1099 is a band that plays post-rock music (if you hadn't guessed) and are from Trondheim, Norway. They consist of 4 members: Anders (guitar), Kristian (guitar), Lars-Erik (bass) and Pål (drums). They released their debut self-titled album on February 22, 2013, and me, being lucky enough to be a sputnik user, saw this album on a list of post-rock recommendations made by our very own witty sixdegrees. Needless to say, as soon as I gave this album a listen I recognized that it needed a review. So, I thought I'd give it a go, and try to do a fantastic album justice with my mediocre writing.
This album here has seven tracks, ranging from around five minutes to a twenty minute behemoth, and most songs coming out to around ten minutes in length. As far as I can tell there is no clear concept on this album. The band name, album art, and song names seem to reference a Roman theme. I did a bit of research on the year 1099 A.D., and found nothing particularly significant that happened that year, aside from the death of Pope Urban II, so as curious as I am, I was not able to figure out a definite story that this album is telling. The reason this disappointed me was because the entire album has an epic feel to it, like the majority of post-rock bands. The songs feel alive, and sound as if they driving towards a purpose. That is one thing that 1099 does perfectly in their music, while avoiding genre cliches they still maintain that huge sound that is so important to post-rock music, and the enjoyment of it.

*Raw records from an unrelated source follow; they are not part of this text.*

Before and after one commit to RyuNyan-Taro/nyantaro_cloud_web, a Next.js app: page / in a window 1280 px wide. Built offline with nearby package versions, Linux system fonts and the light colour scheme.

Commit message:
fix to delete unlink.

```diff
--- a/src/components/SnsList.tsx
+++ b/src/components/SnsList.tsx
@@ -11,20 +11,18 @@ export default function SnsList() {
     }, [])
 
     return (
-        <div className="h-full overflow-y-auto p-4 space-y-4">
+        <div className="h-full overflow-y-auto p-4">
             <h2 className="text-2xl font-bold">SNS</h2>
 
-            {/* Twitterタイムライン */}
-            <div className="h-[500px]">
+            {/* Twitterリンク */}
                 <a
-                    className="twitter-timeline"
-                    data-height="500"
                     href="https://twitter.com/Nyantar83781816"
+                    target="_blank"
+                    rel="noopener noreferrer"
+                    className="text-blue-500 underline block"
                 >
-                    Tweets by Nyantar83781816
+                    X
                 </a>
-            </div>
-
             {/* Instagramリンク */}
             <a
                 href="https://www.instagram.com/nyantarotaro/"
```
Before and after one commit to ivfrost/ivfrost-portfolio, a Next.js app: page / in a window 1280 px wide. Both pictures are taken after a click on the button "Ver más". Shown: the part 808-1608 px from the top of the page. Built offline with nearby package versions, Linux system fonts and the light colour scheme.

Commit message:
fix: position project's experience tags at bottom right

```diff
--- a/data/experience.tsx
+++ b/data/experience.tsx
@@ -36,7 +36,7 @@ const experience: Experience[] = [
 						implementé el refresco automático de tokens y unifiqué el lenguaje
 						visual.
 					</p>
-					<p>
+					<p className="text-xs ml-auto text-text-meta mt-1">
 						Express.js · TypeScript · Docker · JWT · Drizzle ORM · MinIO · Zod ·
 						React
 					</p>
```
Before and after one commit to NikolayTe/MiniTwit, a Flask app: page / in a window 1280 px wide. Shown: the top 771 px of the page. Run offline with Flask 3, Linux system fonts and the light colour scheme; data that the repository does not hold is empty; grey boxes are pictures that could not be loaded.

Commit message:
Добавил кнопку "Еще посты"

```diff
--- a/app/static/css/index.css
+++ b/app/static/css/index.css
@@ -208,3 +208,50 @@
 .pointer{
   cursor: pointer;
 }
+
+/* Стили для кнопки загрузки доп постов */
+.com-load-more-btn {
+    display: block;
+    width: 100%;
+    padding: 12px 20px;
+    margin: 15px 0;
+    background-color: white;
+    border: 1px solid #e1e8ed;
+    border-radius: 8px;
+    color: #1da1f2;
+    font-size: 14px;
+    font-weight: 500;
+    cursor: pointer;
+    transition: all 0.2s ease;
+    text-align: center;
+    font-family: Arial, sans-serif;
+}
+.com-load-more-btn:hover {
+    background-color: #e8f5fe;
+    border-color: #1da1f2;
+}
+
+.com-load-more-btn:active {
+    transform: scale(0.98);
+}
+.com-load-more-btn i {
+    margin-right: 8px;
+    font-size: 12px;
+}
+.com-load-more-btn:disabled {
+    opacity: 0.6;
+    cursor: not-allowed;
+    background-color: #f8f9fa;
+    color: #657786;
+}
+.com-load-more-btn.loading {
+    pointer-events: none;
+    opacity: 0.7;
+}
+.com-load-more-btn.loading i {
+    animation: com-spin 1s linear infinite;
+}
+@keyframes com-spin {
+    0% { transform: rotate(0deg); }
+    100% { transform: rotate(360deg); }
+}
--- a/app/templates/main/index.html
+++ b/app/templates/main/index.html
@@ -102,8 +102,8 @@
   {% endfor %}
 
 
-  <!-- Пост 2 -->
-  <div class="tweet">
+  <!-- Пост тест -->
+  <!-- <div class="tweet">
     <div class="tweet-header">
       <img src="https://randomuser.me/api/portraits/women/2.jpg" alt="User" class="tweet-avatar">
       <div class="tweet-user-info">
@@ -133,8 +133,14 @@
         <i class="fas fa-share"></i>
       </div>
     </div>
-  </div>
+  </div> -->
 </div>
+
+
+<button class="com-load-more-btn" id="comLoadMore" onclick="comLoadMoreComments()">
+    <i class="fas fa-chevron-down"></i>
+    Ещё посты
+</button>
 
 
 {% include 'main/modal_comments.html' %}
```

This album consists of the average post rock-instruments: guitars and drums, but also has a few instruments thrown into a few songs to add a new layer of cinematics and drama into the music. The album features strings, horns, piano, and even vocals. When I say vocals, I don't mean the beautiful Hopelandic falsetto you'd hear on a Sigur Ros record, and no, I don't mean the warm and emotive singing you'd hear on a Slint record. I mean harsh, wretched screaming that you'd hear on a Pg. 99 record. The vocals on Machine Fire Ghost and Iron Fist are mixed in such a way that they almost overpower the instruments. It adds a layer of excitement to the already exciting music being played with the vocals, and creates simply epic climaxes that will leave you dazed and stunned. What 1099 brings to the table is similar to the cathartic feeling that you get from listening to a Godspeed You! Black Emperor album, and I mean that in a very good way.
While this album does feature harsh vocals, there is also some very pretty singing thrown in here too on the twenty minute monster of a song Wake, and a female singing on the final track When The City Sleeps. This song features a very slow build up that, like the rest of the album, is engaging and keeps you interested. This album is anything but boring, with the tear jerking lows and dramatic highs that are necessary to a post-rock album, executed in such a way that keeps you attentive from start to finish. 1099 simply understand how to keep post-rock captivating. The most impressive thing about this album may be that it was created by only 5 people. While Godspeed created their signature epic sound with 9 members, there are only 5 members listed as peoplethat contributed to the recording of this album, the previously listed 4 members and Bernt Isak Wærstad, who presumably played the excess instruments.
As far as a flaw in this album, it's hard to pinpoint exactly what 1099 does wrong, or convey it. Sometimes they can drag on for just a bit too long; see the song Wake for example, or sometimes it just feels like they had an idea that they never fully fleshed out, never fully expirimented with. Overall though, this album is certainly an impressive piece of music, that is sure to keep you listening and wanting more.